__WHAT TO PRODUCE__. In the data below, find each line that contains the word "redux" and copy it.

(Stored entries)
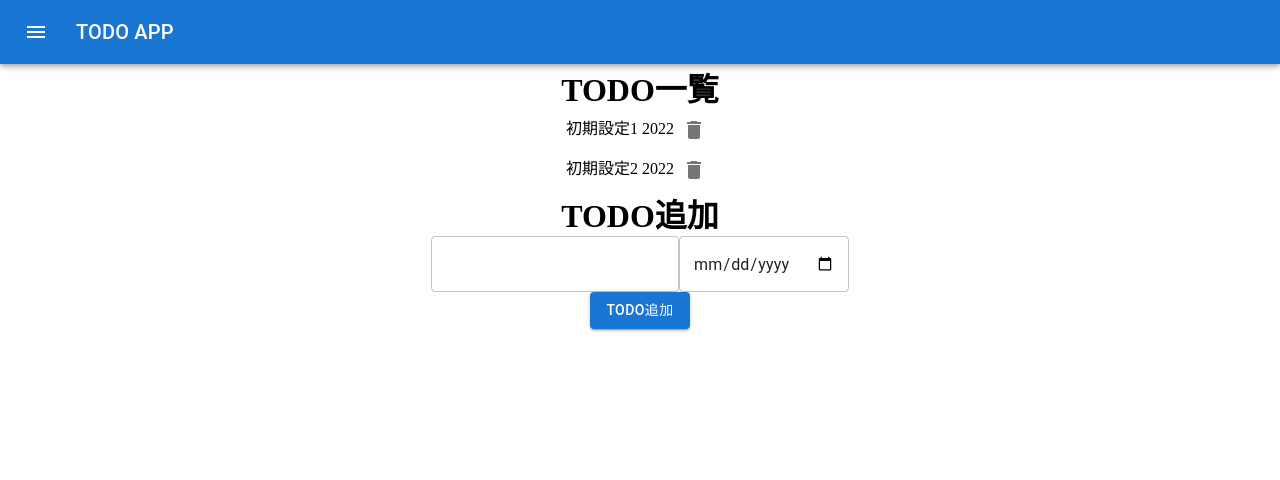
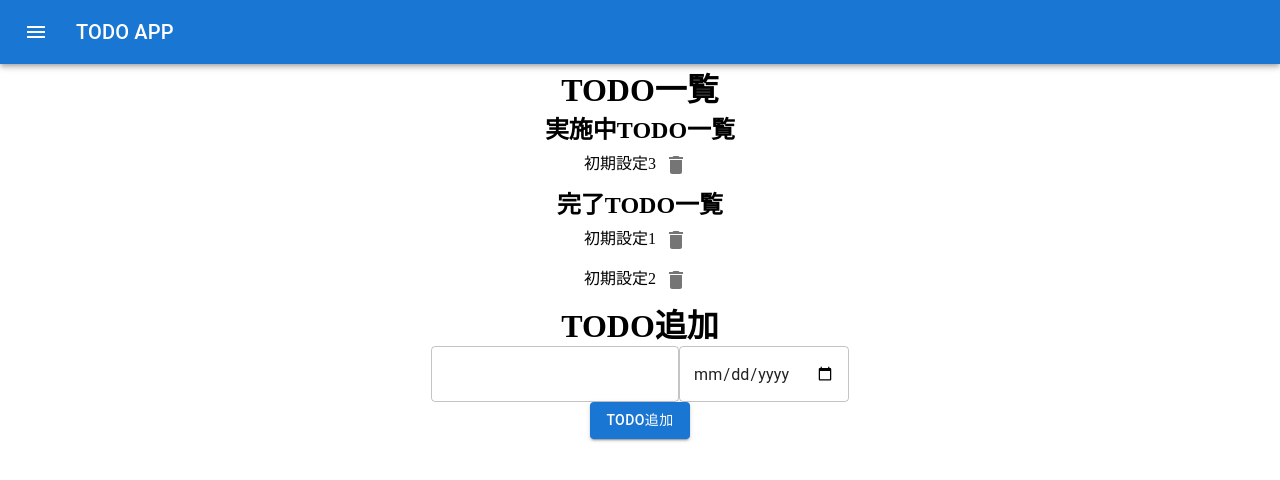
Before and after one commit to yukitoyamagami/redux-practice-todo-app, a React (Create React App) app: page / in a window 1280 px wide. Shown: the top 480 px of the page. Built offline with nearby package versions, Linux system fonts and the light colour scheme.

Commit message:
add delete function and install react-beautiful-dnd

```diff
--- a/package.json
+++ b/package.json
@@ -11,6 +11,7 @@
     "@testing-library/react": "^13.4.0",
     "@testing-library/user-event": "^13.5.0",
     "react": "^18.2.0",
+    "react-beautiful-dnd": "^13.1.1",
     "react-dom": "^18.2.0",
     "react-redux": "^8.0.5",
     "react-scripts": "5.0.1",
--- /dev/null
+++ b/src/components/CompletedTodoList.js
@@ -0,0 +1,46 @@
+import { useDispatch } from 'react-redux';
+import { TodoListActionTypes } from '../store/index';
+import IconButton from '@mui/material/IconButton';
+import DeleteIcon from '@mui/icons-material/Delete';
+import { DragDropContext, Droppable, Draggable } from "react-beautiful-dnd";
+
+const CompletedTodoList = ({
+  todo_lists,
+}) => {
+  const dispatch = useDispatch();
+
+  const DeleteTodoFromList = (title) => {
+    dispatch({
+      type: TodoListActionTypes.DELETE,
+      payload: title
+    });
+  };
+
+  return (
+    <DragDropContext>
+      <Droppable droppableId="completed_todos">
+      {(provided) => (
+        <ul className="completed_todos" {...provided.droppableProps} ref={provided.innerRef}>
+            {todo_lists.map(({id, title}, index) => {
+              return (
+              <Draggable key={id} draggableId={id} index={index}>
+                {(provided) => (
+                  <div ref={provided.innerRef} {...provided.draggableProps} {...provided.dragHandleProps}>
+                    {title}
+                    <IconButton aria-label="delete" onClick={() => DeleteTodoFromList(title)} >
+                      <DeleteIcon />
+                    </IconButton>
+                  </div>
+                )}
+              </Draggable>
+              )
+            }
+            )}
+        </ul>
+      )}
+      </Droppable>
+    </DragDropContext>
+  );
+};
+
+export default CompletedTodoList;
--- /dev/null
+++ b/src/components/DoingTodoList.js
@@ -0,0 +1,33 @@
+import { useDispatch } from 'react-redux';
+import { TodoListActionTypes } from '../store/index';
+import IconButton from '@mui/material/IconButton';
+import DeleteIcon from '@mui/icons-material/Delete';
+
+const DoingTodoList = ({
+  todo_lists,
+}) => {
+  const dispatch = useDispatch();
+
+  const DeleteTodoFromList = (title) => {
+    dispatch({
+      type: TodoListActionTypes.DELETE,
+      payload: title
+    });
+  };
+
+
+  return(
+    <ul>
+      {todo_lists.map((todo, index) => (
+        <div key={index}>
+          {todo.title}
+          <IconButton aria-label="delete" onClick={() => DeleteTodoFromList(todo.title)} >
+            <DeleteIcon/>
+          </IconButton>
+        </div>
+      ))}
+    </ul>
+  );
+};
+
+export default DoingTodoList;
--- a/src/components/TodoList.js
+++ b/src/components/TodoList.js
@@ -1,31 +1,21 @@
-import { useSelector, useDispatch } from 'react-redux';
-import IconButton from '@mui/material/IconButton';
-import DeleteIcon from '@mui/icons-material/Delete';
-import { TodoListActionTypes } from '../store/index';
-
+import { useSelector } from 'react-redux';
+import DoingTodoList from './DoingTodoList.js';
+import CompletedTodoList from './CompletedTodoList.js';
 
 const TodoList = () => {
   const todo_lists = useSelector((state) => state.todo_lists)
-  const dispatch = useDispatch();
-
-  const DeleteTodoFromList = (title) => {
-    dispatch({
-      type: TodoListActionTypes.DELETE,
-      payload: title
-    });
-  };
 
   return (
-    <ul>
-      {todo_lists.map((todo, index) => (
-        <div key={index}>
-          {todo.title} {todo.time_limit}
-          <IconButton aria-label="delete" onClick={() => DeleteTodoFromList(todo.title)} >
-            <DeleteIcon/>
-          </IconButton>
-        </div>
-      ))}
-    </ul>
+    <div>
+      <h2>実施中TODO一覧</h2>
+      <DoingTodoList
+        todo_lists={ todo_lists.filter((list) => list.status === "doing")}
+      />
+      <h2>完了TODO一覧</h2>
+      <CompletedTodoList
+        todo_lists={ todo_lists.filter((list) => list.status === "completed")}
+      />
+    </div>
   );
 };
 
--- a/src/store/index.js
+++ b/src/store/index.js
@@ -3,21 +3,29 @@ import { legacy_createStore } from "redux";
 const initialState = {
   todo_lists: [
     {
+      id: "1",
       title: "初期設定1",
-      time_limit: 2022/1/1,
+      time_limit: "2022/1/1",
       status: "completed"
     },
     {
+      id: "2",
       title: "初期設定2",
-      time_limit: 2022/1/1,
+      time_limit: "2022/1/1",
       status: "completed"
-    }
+    },
+    {
+      id: "3",
+      title: "初期設定3",
+      time_limit: "2022/1/1",
+      status: "doing"
+    },
   ]
 }
 
 export const TodoListActionTypes = {
   ADD: 'ADD',
-  DELETE: 'DELETE'
+  DELETE: 'DELETE',
 }
 
 const reducer = (state = initialState, action) => {
```
Also changed, not shown: 1 other file (tests, documents, lock files or other folders).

__FINISHED TASK__.
Before and after one commit to yukitoyamagami/redux-practice-todo-app, a React (Create React App) app: page / in a window 1280 px wide. Shown: the top 480 px of the page. Built offline with nearby package versions, Linux system fonts and the light colour scheme.
     "react-redux": "^8.0.5",
+import { useDispatch } from 'react-redux';
+import { useDispatch } from 'react-redux';
-import { useSelector, useDispatch } from 'react-redux';
+import { useSelector } from 'react-redux';
@@ -3,21 +3,29 @@ import { legacy_createStore } from "redux";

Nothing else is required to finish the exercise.